What you are asked to do – Each line below must be written out exactly as shown.

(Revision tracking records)
------------------------------------------------------------------------

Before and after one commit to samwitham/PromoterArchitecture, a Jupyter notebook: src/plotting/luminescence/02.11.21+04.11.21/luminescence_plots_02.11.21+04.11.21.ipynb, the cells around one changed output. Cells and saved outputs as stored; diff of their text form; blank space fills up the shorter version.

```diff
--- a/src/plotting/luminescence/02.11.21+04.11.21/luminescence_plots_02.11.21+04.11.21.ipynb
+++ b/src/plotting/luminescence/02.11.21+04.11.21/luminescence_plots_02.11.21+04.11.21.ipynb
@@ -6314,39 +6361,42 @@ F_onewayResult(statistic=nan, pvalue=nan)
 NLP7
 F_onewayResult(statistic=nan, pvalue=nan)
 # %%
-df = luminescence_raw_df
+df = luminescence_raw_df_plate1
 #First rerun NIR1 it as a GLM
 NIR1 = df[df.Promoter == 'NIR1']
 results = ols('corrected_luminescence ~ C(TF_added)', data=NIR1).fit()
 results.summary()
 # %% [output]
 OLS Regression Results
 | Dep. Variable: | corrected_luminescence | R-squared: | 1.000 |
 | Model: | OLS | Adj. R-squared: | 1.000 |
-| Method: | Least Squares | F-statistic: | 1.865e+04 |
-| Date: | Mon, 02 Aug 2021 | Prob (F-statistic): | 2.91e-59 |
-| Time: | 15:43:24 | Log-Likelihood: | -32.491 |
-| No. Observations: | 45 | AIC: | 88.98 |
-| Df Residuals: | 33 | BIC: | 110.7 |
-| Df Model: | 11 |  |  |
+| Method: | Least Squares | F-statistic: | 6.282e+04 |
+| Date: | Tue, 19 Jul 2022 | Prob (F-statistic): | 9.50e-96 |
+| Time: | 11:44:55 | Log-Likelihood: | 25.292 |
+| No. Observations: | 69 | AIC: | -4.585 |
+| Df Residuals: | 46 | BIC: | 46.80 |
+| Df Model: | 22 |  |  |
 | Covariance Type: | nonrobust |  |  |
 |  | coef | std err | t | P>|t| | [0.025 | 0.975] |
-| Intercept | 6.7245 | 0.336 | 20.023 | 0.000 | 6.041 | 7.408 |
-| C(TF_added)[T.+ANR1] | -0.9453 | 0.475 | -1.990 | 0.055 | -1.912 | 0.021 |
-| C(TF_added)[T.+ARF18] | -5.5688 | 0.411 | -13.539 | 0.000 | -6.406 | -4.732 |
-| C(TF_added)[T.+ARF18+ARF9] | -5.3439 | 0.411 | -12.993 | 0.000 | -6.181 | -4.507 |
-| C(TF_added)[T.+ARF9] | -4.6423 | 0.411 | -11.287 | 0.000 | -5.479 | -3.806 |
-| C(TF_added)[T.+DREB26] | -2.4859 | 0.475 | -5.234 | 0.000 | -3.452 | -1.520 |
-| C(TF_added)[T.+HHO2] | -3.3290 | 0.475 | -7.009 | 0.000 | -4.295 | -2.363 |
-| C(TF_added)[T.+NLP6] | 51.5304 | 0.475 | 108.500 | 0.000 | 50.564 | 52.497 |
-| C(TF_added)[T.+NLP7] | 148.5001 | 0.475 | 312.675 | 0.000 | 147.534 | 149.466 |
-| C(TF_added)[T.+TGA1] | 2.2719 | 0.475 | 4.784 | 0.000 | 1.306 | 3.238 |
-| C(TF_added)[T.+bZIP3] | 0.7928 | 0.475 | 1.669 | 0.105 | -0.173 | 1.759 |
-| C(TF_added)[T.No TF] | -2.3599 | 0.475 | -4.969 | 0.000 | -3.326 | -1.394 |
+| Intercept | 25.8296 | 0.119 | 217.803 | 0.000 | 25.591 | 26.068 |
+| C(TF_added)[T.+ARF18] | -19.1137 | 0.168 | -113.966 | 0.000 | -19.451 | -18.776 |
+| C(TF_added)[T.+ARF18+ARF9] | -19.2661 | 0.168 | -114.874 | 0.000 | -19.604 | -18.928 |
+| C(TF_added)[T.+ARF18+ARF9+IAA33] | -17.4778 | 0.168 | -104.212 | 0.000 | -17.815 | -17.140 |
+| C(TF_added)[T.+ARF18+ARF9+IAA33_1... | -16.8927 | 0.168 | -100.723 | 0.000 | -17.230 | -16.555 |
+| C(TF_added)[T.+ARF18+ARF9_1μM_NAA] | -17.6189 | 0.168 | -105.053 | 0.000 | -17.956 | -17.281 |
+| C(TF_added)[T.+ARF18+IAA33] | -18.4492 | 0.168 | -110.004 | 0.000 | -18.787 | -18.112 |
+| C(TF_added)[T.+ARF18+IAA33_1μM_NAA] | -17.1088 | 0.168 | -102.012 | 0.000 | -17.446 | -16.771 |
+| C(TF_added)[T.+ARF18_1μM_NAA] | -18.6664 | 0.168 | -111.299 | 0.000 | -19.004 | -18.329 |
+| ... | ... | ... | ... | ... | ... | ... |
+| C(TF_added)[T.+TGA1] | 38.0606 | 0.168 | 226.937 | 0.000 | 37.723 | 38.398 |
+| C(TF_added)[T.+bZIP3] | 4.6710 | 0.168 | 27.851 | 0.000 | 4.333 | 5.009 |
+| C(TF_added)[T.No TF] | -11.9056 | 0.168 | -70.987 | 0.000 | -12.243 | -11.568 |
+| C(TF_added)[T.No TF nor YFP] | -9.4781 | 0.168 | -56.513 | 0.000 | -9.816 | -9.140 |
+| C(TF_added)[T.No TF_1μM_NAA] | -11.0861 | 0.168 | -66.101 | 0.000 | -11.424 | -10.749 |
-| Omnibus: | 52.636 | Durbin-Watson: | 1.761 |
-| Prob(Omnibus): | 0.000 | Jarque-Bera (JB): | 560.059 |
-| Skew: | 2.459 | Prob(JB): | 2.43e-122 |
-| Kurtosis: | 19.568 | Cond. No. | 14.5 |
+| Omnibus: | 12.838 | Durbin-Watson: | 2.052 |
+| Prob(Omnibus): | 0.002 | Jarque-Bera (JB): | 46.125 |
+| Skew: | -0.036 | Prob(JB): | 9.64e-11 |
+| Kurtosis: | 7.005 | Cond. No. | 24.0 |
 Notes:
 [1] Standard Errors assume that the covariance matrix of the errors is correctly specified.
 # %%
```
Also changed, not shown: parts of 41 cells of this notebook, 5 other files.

------------------------------------------------------------------------

Answer –
Before and after one commit to samwitham/PromoterArchitecture, a Jupyter notebook: src/plotting/luminescence/02.11.21+04.11.21/luminescence_plots_02.11.21+04.11.21.ipynb, the cells around one changed output. Cells and saved outputs as stored; diff of their text form; blank space fills up the shorter version.

```diff
--- a/src/plotting/luminescence/02.11.21+04.11.21/luminescence_plots_02.11.21+04.11.21.ipynb
+++ b/src/plotting/luminescence/02.11.21+04.11.21/luminescence_plots_02.11.21+04.11.21.ipynb
@@ -6314,39 +6361,42 @@ F_onewayResult(statistic=nan, pvalue=nan)
 NLP7
 F_onewayResult(statistic=nan, pvalue=nan)
 # %%
-df = luminescence_raw_df
+df = luminescence_raw_df_plate1
 #First rerun NIR1 it as a GLM
 NIR1 = df[df.Promoter == 'NIR1']
 results = ols('corrected_luminescence ~ C(TF_added)', data=NIR1).fit()
 results.summary()
 # %% [output]
 OLS Regression Results
 | Dep. Variable: | corrected_luminescence | R-squared: | 1.000 |
 | Model: | OLS | Adj. R-squared: | 1.000 |
-| Method: | Least Squares | F-statistic: | 1.865e+04 |
-| Date: | Mon, 02 Aug 2021 | Prob (F-statistic): | 2.91e-59 |
-| Time: | 15:43:24 | Log-Likelihood: | -32.491 |
-| No. Observations: | 45 | AIC: | 88.98 |
-| Df Residuals: | 33 | BIC: | 110.7 |
-| Df Model: | 11 |  |  |
+| Method: | Least Squares | F-statistic: | 6.282e+04 |
+| Date: | Tue, 19 Jul 2022 | Prob (F-statistic): | 9.50e-96 |
+| Time: | 11:44:55 | Log-Likelihood: | 25.292 |
+| No. Observations: | 69 | AIC: | -4.585 |
+| Df Residuals: | 46 | BIC: | 46.80 |
+| Df Model: | 22 |  |  |
 | Covariance Type: | nonrobust |  |  |
 |  | coef | std err | t | P>|t| | [0.025 | 0.975] |
-| Intercept | 6.7245 | 0.336 | 20.023 | 0.000 | 6.041 | 7.408 |
-| C(TF_added)[T.+ANR1] | -0.9453 | 0.475 | -1.990 | 0.055 | -1.912 | 0.021 |
-| C(TF_added)[T.+ARF18] | -5.5688 | 0.411 | -13.539 | 0.000 | -6.406 | -4.732 |
-| C(TF_added)[T.+ARF18+ARF9] | -5.3439 | 0.411 | -12.993 | 0.000 | -6.181 | -4.507 |
-| C(TF_added)[T.+ARF9] | -4.6423 | 0.411 | -11.287 | 0.000 | -5.479 | -3.806 |
-| C(TF_added)[T.+DREB26] | -2.4859 | 0.475 | -5.234 | 0.000 | -3.452 | -1.520 |
-| C(TF_added)[T.+HHO2] | -3.3290 | 0.475 | -7.009 | 0.000 | -4.295 | -2.363 |
-| C(TF_added)[T.+NLP6] | 51.5304 | 0.475 | 108.500 | 0.000 | 50.564 | 52.497 |
-| C(TF_added)[T.+NLP7] | 148.5001 | 0.475 | 312.675 | 0.000 | 147.534 | 149.466 |
-| C(TF_added)[T.+TGA1] | 2.2719 | 0.475 | 4.784 | 0.000 | 1.306 | 3.238 |
-| C(TF_added)[T.+bZIP3] | 0.7928 | 0.475 | 1.669 | 0.105 | -0.173 | 1.759 |
-| C(TF_added)[T.No TF] | -2.3599 | 0.475 | -4.969 | 0.000 | -3.326 | -1.394 |
+| Intercept | 25.8296 | 0.119 | 217.803 | 0.000 | 25.591 | 26.068 |
+| C(TF_added)[T.+ARF18] | -19.1137 | 0.168 | -113.966 | 0.000 | -19.451 | -18.776 |
+| C(TF_added)[T.+ARF18+ARF9] | -19.2661 | 0.168 | -114.874 | 0.000 | -19.604 | -18.928 |
+| C(TF_added)[T.+ARF18+ARF9+IAA33] | -17.4778 | 0.168 | -104.212 | 0.000 | -17.815 | -17.140 |
+| C(TF_added)[T.+ARF18+ARF9+IAA33_1... | -16.8927 | 0.168 | -100.723 | 0.000 | -17.230 | -16.555 |
+| C(TF_added)[T.+ARF18+ARF9_1μM_NAA] | -17.6189 | 0.168 | -105.053 | 0.000 | -17.956 | -17.281 |
+| C(TF_added)[T.+ARF18+IAA33] | -18.4492 | 0.168 | -110.004 | 0.000 | -18.787 | -18.112 |
+| C(TF_added)[T.+ARF18+IAA33_1μM_NAA] | -17.1088 | 0.168 | -102.012 | 0.000 | -17.446 | -16.771 |
+| C(TF_added)[T.+ARF18_1μM_NAA] | -18.6664 | 0.168 | -111.299 | 0.000 | -19.004 | -18.329 |
+| ... | ... | ... | ... | ... | ... | ... |
+| C(TF_added)[T.+TGA1] | 38.0606 | 0.168 | 226.937 | 0.000 | 37.723 | 38.398 |
+| C(TF_added)[T.+bZIP3] | 4.6710 | 0.168 | 27.851 | 0.000 | 4.333 | 5.009 |
+| C(TF_added)[T.No TF] | -11.9056 | 0.168 | -70.987 | 0.000 | -12.243 | -11.568 |
+| C(TF_added)[T.No TF nor YFP] | -9.4781 | 0.168 | -56.513 | 0.000 | -9.816 | -9.140 |
+| C(TF_added)[T.No TF_1μM_NAA] | -11.0861 | 0.168 | -66.101 | 0.000 | -11.424 | -10.749 |
-| Omnibus: | 52.636 | Durbin-Watson: | 1.761 |
-| Prob(Omnibus): | 0.000 | Jarque-Bera (JB): | 560.059 |
-| Skew: | 2.459 | Prob(JB): | 2.43e-122 |
-| Kurtosis: | 19.568 | Cond. No. | 14.5 |
+| Omnibus: | 12.838 | Durbin-Watson: | 2.052 |
+| Prob(Omnibus): | 0.002 | Jarque-Bera (JB): | 46.125 |
+| Skew: | -0.036 | Prob(JB): | 9.64e-11 |
+| Kurtosis: | 7.005 | Cond. No. | 24.0 |
 Notes:
 [1] Standard Errors assume that the covariance matrix of the errors is correctly specified.
 # %%
```
Also changed, not shown: parts of 41 cells of this notebook, 5 other files.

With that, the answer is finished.